Volume 2012, Article ID 724382, 7 pages
Review Article

Microchimerism in Graves' Disease

Department of Endocrinology and Nutrition, University Clinic of Navarra, University of Navarra, Pio XII 36, 31080 Pamplona, Spain

Received 31 October 2011; Accepted 16 January 2012

Academic Editor: Terry F. Davies

Copyright © 2012 Juan C. Galofré. This is an open access article distributed under the Creative Commons Attribution License, which permits unrestricted use, distribution, and reproduction in any medium, provided the original work is properly cited.

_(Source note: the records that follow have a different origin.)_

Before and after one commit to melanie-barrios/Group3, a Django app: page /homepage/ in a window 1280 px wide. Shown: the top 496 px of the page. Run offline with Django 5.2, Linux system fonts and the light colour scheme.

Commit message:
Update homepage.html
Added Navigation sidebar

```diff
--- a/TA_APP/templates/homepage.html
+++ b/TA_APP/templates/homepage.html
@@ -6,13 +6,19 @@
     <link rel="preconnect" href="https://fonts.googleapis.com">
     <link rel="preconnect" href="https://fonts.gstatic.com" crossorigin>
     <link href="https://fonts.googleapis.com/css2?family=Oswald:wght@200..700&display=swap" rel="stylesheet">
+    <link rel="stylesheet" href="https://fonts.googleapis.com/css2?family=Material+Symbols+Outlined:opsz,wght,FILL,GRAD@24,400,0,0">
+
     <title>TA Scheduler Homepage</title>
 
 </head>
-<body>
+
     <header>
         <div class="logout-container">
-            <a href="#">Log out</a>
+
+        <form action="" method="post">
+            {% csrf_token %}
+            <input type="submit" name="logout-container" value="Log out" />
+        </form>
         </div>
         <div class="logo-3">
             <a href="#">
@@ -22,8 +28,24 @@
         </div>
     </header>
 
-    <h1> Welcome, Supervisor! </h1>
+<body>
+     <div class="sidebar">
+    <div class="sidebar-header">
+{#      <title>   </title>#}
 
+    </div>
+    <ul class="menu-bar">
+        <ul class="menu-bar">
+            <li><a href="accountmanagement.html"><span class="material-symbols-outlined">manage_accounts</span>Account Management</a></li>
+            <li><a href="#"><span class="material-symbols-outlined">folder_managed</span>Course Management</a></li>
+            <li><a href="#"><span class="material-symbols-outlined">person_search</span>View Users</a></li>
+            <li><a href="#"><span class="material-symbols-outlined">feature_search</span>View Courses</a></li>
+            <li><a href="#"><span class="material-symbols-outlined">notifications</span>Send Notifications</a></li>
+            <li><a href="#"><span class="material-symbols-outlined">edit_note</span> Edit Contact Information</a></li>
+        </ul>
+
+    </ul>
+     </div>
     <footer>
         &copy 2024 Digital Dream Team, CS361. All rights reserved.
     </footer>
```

Microchimerism is the presence of cells from one individual in another genetically distinct individual. Pregnancy is the main cause of natural microchimerism through transplacental bidirectional cell trafficking between mother and fetus. The consequences of pregnancy-related microchimerism are under active investigation. However, many authors have suggested a close relationship linking fetal microchimerism and the development of autoimmune diseases. It has been more than ten years now since the demonstration of the presence of a significant high number of fetal microchimeric cells residing in thyroid glands from operated patients with Graves' disease. This intrathyroidal fetal microchimerism is an attractive candidate mechanism for the modulation of Graves’ disease in pregnancy and the postpartum period.